Meghan Markle Troll Accused of Posing as Black Woman Has Second Account Suspended

A Meghan Markle troll's back-up account has been suspended by Twitter after accusations she posed as a black woman.

Data analysts at Bot Sentinel have been investigating anti-Meghan accounts on the platform and say there is evidence of a co-ordinated campaign against her.

The company's founder Christopher Bouzy says the firm has evidence one particular anonymous account, @StandupforKate, belonged to a "middle aged white woman" who described herself as "a proud black woman."

Bouzy wrote on Twitter: "This person isn't a Black woman, she is a middle-aged White woman pretending to be Black. Eventually, we will release a report on digital black face."

Twitter suspended the account yesterday, November 23, telling Newsweek it violated rules on platform manipulation and spam.

Since then, a second account, @meghanmarkliar, belonging to the same person has now also been suspended, Bouzy told Newsweek.

On Twitter, he wrote: "Unfortunately for the hate accounts, we monitor their activity. So tweeting conspiracy theories can be easily debunked with data. StandupforKate had another account: Meghanmarkliar."

The Duchess of Sussex last year told the Teenager Therapy podcast of the impact social media trolling had on her.

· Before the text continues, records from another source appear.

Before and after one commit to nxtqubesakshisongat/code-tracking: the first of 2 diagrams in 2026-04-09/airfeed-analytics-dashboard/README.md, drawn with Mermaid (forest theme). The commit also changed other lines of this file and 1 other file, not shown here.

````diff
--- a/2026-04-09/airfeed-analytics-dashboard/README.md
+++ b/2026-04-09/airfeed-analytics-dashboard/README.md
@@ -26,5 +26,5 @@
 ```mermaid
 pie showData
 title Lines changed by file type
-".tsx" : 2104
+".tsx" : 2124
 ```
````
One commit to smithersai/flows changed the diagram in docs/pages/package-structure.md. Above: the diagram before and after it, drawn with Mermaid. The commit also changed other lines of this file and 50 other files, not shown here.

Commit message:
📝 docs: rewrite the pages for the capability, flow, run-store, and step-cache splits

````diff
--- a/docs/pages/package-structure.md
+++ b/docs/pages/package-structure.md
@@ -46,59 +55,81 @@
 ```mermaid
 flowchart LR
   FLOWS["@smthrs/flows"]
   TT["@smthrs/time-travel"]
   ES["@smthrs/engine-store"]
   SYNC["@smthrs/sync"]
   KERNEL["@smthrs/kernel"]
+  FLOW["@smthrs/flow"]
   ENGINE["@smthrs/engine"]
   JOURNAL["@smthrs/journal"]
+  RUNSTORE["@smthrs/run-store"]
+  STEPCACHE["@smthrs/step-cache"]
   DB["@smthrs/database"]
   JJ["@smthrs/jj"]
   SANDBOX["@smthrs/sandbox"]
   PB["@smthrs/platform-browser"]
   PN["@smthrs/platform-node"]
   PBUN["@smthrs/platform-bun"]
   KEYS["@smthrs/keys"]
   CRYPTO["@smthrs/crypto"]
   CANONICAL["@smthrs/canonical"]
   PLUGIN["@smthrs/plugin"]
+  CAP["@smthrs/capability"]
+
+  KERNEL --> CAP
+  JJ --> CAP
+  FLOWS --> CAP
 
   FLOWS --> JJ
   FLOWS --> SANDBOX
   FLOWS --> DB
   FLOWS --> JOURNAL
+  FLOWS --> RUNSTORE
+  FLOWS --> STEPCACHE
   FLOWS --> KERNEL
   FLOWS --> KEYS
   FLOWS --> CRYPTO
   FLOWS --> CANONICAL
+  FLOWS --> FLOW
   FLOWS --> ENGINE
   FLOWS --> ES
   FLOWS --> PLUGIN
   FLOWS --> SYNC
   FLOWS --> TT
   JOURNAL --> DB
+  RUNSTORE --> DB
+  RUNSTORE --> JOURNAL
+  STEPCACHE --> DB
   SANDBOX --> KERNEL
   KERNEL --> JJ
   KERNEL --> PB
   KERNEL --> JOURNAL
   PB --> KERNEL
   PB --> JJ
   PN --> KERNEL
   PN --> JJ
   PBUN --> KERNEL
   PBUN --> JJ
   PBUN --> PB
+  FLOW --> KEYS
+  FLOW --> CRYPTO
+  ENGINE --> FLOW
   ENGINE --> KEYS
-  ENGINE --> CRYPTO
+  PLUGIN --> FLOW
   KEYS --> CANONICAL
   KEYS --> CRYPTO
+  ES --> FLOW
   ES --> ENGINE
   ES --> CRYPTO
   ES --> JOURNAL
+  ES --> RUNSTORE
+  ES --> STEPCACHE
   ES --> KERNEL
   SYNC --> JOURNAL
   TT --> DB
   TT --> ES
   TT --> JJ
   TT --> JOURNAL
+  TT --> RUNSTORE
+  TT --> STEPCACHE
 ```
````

Meghan said: "I'm told that in 2019 I was the most trolled person in the entire world—male or female. Now eight months of that I wasn't even visible.

"I was on maternity leave or with a baby but what was able to just be manufactured and churned out, it's almost unsurvivable."

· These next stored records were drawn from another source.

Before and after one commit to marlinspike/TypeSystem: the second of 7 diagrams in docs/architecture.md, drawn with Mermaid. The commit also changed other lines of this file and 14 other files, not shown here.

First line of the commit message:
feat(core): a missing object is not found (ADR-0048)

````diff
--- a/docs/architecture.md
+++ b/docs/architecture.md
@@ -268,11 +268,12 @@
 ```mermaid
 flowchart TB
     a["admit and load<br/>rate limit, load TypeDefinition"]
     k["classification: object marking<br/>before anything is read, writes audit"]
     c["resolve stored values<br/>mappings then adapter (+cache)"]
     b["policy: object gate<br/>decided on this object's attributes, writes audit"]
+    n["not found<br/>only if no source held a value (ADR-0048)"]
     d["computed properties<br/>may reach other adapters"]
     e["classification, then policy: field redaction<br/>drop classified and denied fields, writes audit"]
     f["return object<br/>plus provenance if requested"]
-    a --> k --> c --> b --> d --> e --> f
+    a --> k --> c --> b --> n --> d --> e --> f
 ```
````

Research by Bot Sentinel suggests 70 percent of negative Twitter posts come from 83 accounts.

Further research by the company identified a network of 245 inauthentic accounts that all followed the same Meghan troll.

Meghan and Prince Harry have repeatedly spoken out about social media, including at the recent New York Times Deal Book summit, on November 9.

The duchess told the event: "One of the things that seems like such an easy solve from my lens, if you look at Instagram for example, there's a like button and then there's comments.

"So if you disagree with something you have to comment on it in a really vitriolic way. If there was a dislike button wouldn't that hugely shift what you were putting out there, because you could just like it or just dislike it.

"Now you have to like it or say something negative. It is just adding to this really unfortunate cycle that I think is having an unfortunate effect on women across the world."

The same day, Prince Harry also told Re:Wired he warned Twitter chief executive Jack Dorsey a coup was coming the day before the Capitol riots.

The duke said: "Jack and I were emailing each other prior to January 6 where I warned him that his platform was allowing a coup to be staged.

"That email was sent the day before and then it happened and I haven't heard from him since."

Meghan Markle at Field of Remembrance
Meghan Markle attends the 91st Field of Remembrance at Westminster Abbey, in London, on November 7, 2019. A Twitter troll was suspended after pretending to be black to post negative comments about her. Chris Jackson/Getty Images